in Fry that a "prior pursuit of the IDEA's
administrative remedies will often provide strong evidence
that the substance of a plaintiff's claim concerns the
denial of a [public education], even if the complaint never
explicitly uses that term." 137 S.Ct. at 757. Plaintiffs
acknowledge that the prior due process complaint filed with
the Administrative Hearing Commission alleged the denial of a
public education. See Appellant's Br. 16
("In the [due process complaint], G.S. and [the St.
Louis District] resolved the prospective issue of providing a
[public education] to G.S. going forward."). This
acknowledgment of the underlying purpose of the litigation
leads to the determination that the Rehabilitation Act and
§ 1983 claims concern the denial of a public education,
the ultimate relief for which required plaintiffs to exhaust
their administrative remedies. In light of plaintiffs'
failure to do so, the Rehabilitation Act and § 1983
claims must be dismissed.
complaint also alleges violations of the IDEA. Plaintiffs
argue that the exhaustion requirement does not apply to these
claims because plaintiffs sought money damages-a remedy not
authorized by the IDEA. Although the Supreme Court declined
to address this issue in Fry, our precedent is clear
"that 'the IDEA's exhaustion requirement remains
the general rule, regardless of whether the administrative
process offers the particular type of relief that is being
sought.'" J.M., 850 F.3d at 950 (quoting
J.B., 721 F.3d at 595). Plaintiffs argue in the
alternative that if exhaustion is required, an unenumerated
exception to the exhaustion requirement should apply because
plaintiffs seek relief unavailable under the IDEA, an
argument that we rejected in J.M. Id. at 950-51.
further argue that an exception should apply to the
exhaustion requirement because Rockwood was not a proper
party to the due process complaint and would have been
summarily dismissed from any administrative proceedings. In
support of this argument, plaintiffs cite Missouri Revised
Statute § 162.890, which states in relevant part that
"neither the state board of education nor any school
district within the special district shall be required to
establish schools or classes for the training or education of

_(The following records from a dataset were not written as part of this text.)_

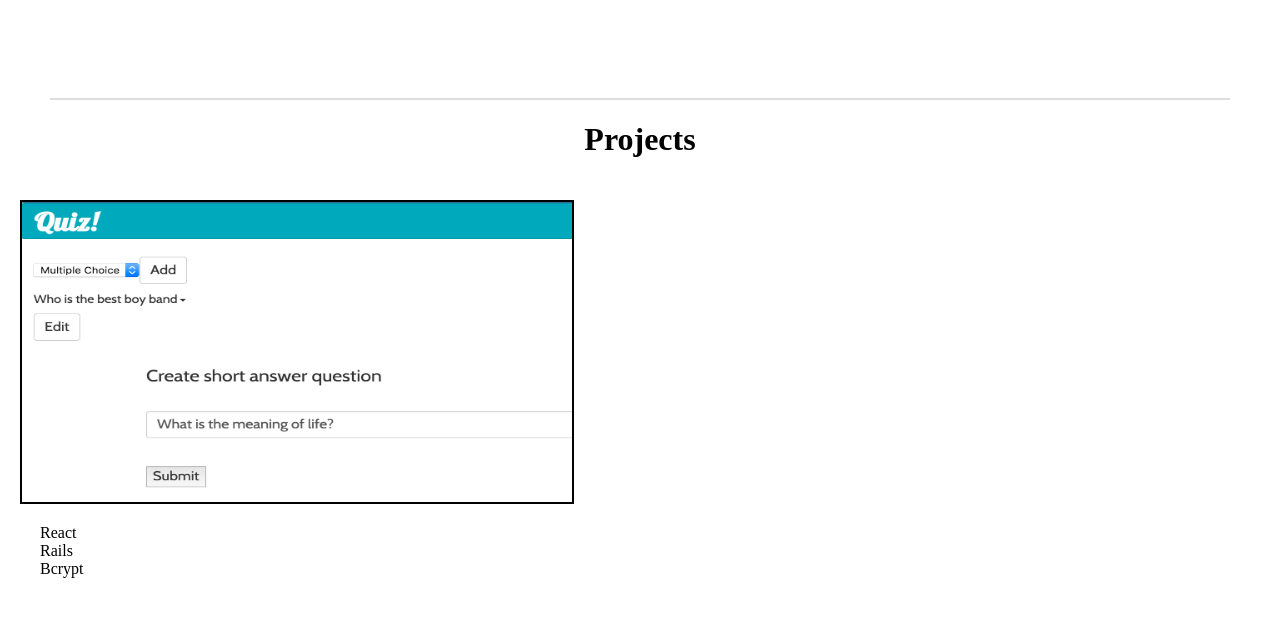
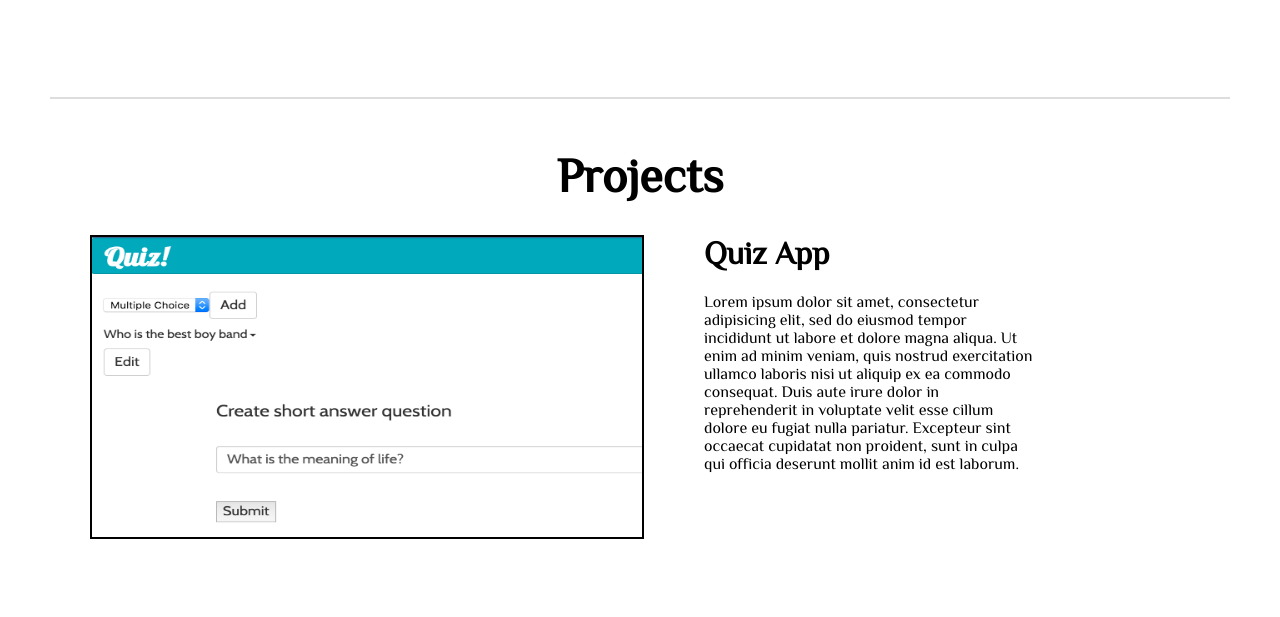
Before and after one commit to mattydevicce/personal, a plain HTML site: page newnew/index.html in a window 1280 px wide. Shown: the part 1169-1786 px from the top of the page. Before the commit the page ends 1763 px from the top, so only its background shows below. Drawn offline with nearby package versions, Linux system fonts and the light colour scheme.

Commit message:
New changes

```diff
--- a/newnew/css.css
+++ b/newnew/css.css
@@ -6,6 +6,7 @@ html {
 body {
 	padding: 0;
 	margin: 0;
+	font-family: 'Philosopher', 'Libre Baskerville', serif;
 }
 
 
@@ -165,12 +166,13 @@ body {
 
 .splitter {
 	margin: 0 50px;
-
 	border: 0.08em solid #DDDDDD;
 }
 
 .projects>h1 {
 	text-align: center;
+	margin-top: 50px;
+	font-size: 3em;
 }
 
 .projects {
@@ -179,8 +181,10 @@ body {
 
 
 .project1 {
-	width: 600px;
-
+	width: 1100px;
+	height: 1000px;
+	margin: 0 auto;
+	margin-top: 25px;
 }
 
 .p1-image {
@@ -189,10 +193,21 @@ body {
 	size: 100% 100%;
 	float: left;
 	border: none;
-	margin: 20px 20px;
 	border: 2px solid black;
 }
 
-.p1-list {
+.p1-desc {
 	list-style: none;
+	float: left;
+	margin-left: 60px;
+	width: 30%;
 }
+
+.p1-desc>h1 {
+	margin-top: 0;
+}
+
+.p1-desc>p {
+	overflow: auto;
+
+}
--- a/newnew/index.html
+++ b/newnew/index.html
@@ -5,6 +5,7 @@
 	<link rel="stylesheet" type="text/css" href="css.css">
 	<script src="https://ajax.googleapis.com/ajax/libs/jquery/2.1.3/jquery.min.js"></script>
 	<link rel="stylesheet" href="https://maxcdn.bootstrapcdn.com/font-awesome/4.4.0/css/font-awesome.min.css">
+	<link href='https://fonts.googleapis.com/css?family=Philosopher|Libre+Baskerville' rel='stylesheet' type='text/css'>
 </head>
 <body>
 
@@ -63,12 +64,16 @@
 	<h1>Projects</h1>
 	<div class="project1">
 		<img class="p1-image" src="./images/quizapp.png">
-		<span class="clear"></span>
-		<ul class="p1-list">
-			<li>React</li>
-			<li>Rails</li>
-			<li>Bcrypt</li>
-		</ul>
+
+		<div class="p1-desc">
+			<h1>Quiz App</h1>
+			<p>Lorem ipsum dolor sit amet, consectetur adipisicing elit, sed do eiusmod
+			tempor incididunt ut labore et dolore magna aliqua. Ut enim ad minim veniam,
+			quis nostrud exercitation ullamco laboris nisi ut aliquip ex ea commodo
+			consequat. Duis aute irure dolor in reprehenderit in voluptate velit esse
+			cillum dolore eu fugiat nulla pariatur. Excepteur sint occaecat cupidatat non
+			proident, sunt in culpa qui officia deserunt mollit anim id est laborum.</p>
+		</div>
 	</div>
 	<div class="project3"></div>
 	<div class="project4"></div>
```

handicapped or severely handicapped children under any other
existing law[.]" Plaintiffs do not explain why this
statute would prohibit Rockwood from participating in
administrative proceedings in light of its alleged denial of
a public education stemming from its expulsion decision. A
hearing held under either the IDEA or the due process
procedures outlined in Goss v. Lopez, 419 U.S. 565
(1975)-even if resulting in Rockwood's dismissal-would